What to produce -
Reproduce the records word for word, apart from the images they contain.

Difference listings:
=======
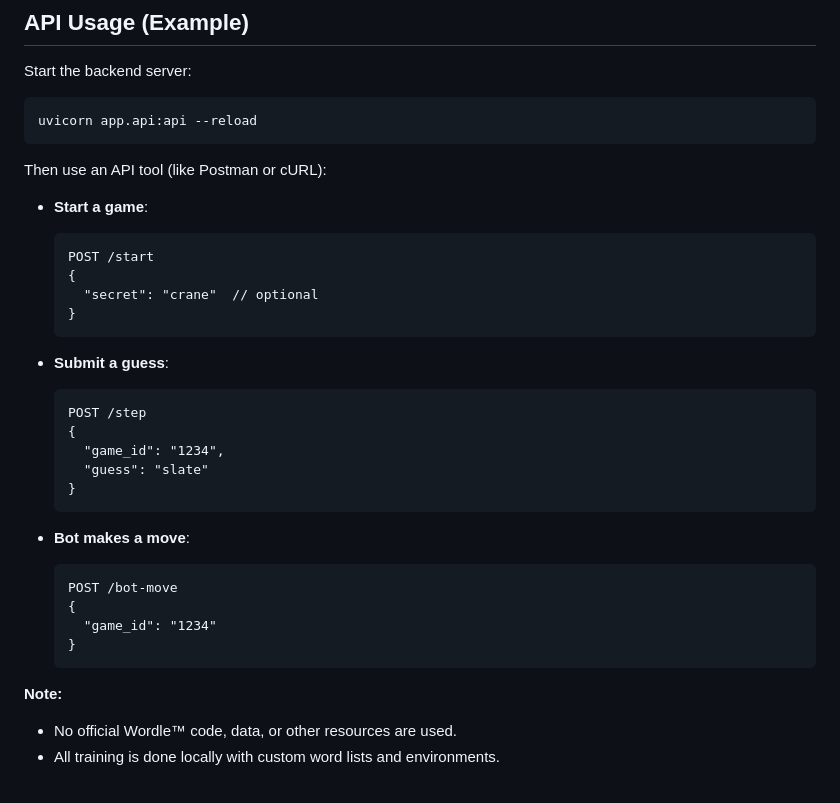
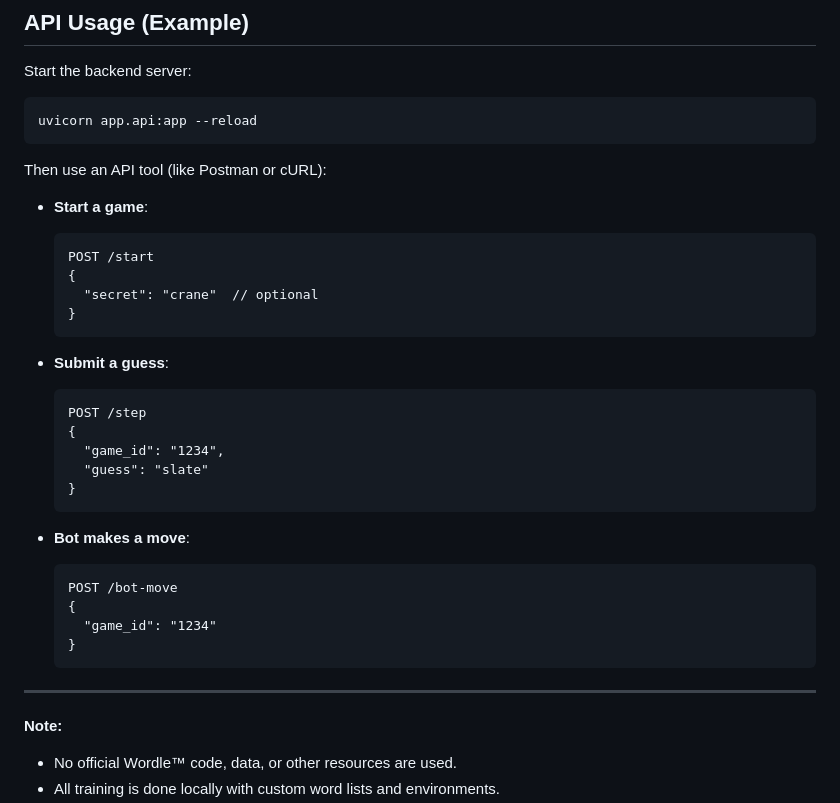
Before and after one commit to s3nthi/wobble, a Markdown page: README.md, the part around the change printed below. Drawn GitHub-style.

````diff
--- a/README.md
+++ b/README.md
@@ -102,12 +113,13 @@ This will train the agent using custom word lists and save the Q-table to `model
 Start the backend server:
 
 ```bash
-uvicorn app.api:api --reload
+uvicorn app.api:app --reload
 ```
 
 Then use an API tool (like Postman or cURL):
 
-- **Start a game**:
+* **Start a game**:
+
   ```http
   POST /start
   {
@@ -115,7 +127,8 @@ Then use an API tool (like Postman or cURL):
   }
   ```
 
-- **Submit a guess**:
+* **Submit a guess**:
+
   ```http
   POST /step
   {
@@ -124,7 +137,8 @@ Then use an API tool (like Postman or cURL):
   }
   ```
 
-- **Bot makes a move**:
+* **Bot makes a move**:
+
   ```http
   POST /bot-move
   {
@@ -132,6 +146,7 @@ Then use an API tool (like Postman or cURL):
   }
   ```
 
+---
 
 **Note:**
 
````
Also changed, not shown: other parts of README.md (+34 -23 lines).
=======
Solution to this problem -
Before and after one commit to s3nthi/wobble, a Markdown page: README.md, the part around the change printed below. Drawn GitHub-style.

````diff
--- a/README.md
+++ b/README.md
@@ -102,12 +113,13 @@ This will train the agent using custom word lists and save the Q-table to `model
 Start the backend server:
 
 ```bash
-uvicorn app.api:api --reload
+uvicorn app.api:app --reload
 ```
 
 Then use an API tool (like Postman or cURL):
 
-- **Start a game**:
+* **Start a game**:
+
   ```http
   POST /start
   {
@@ -115,7 +127,8 @@ Then use an API tool (like Postman or cURL):
   }
   ```
 
-- **Submit a guess**:
+* **Submit a guess**:
+
   ```http
   POST /step
   {
@@ -124,7 +137,8 @@ Then use an API tool (like Postman or cURL):
   }
   ```
 
-- **Bot makes a move**:
+* **Bot makes a move**:
+
   ```http
   POST /bot-move
   {
@@ -132,6 +146,7 @@ Then use an API tool (like Postman or cURL):
   }
   ```
 
+---
 
 **Note:**
 
````
Also changed, not shown: other parts of README.md (+34 -23 lines).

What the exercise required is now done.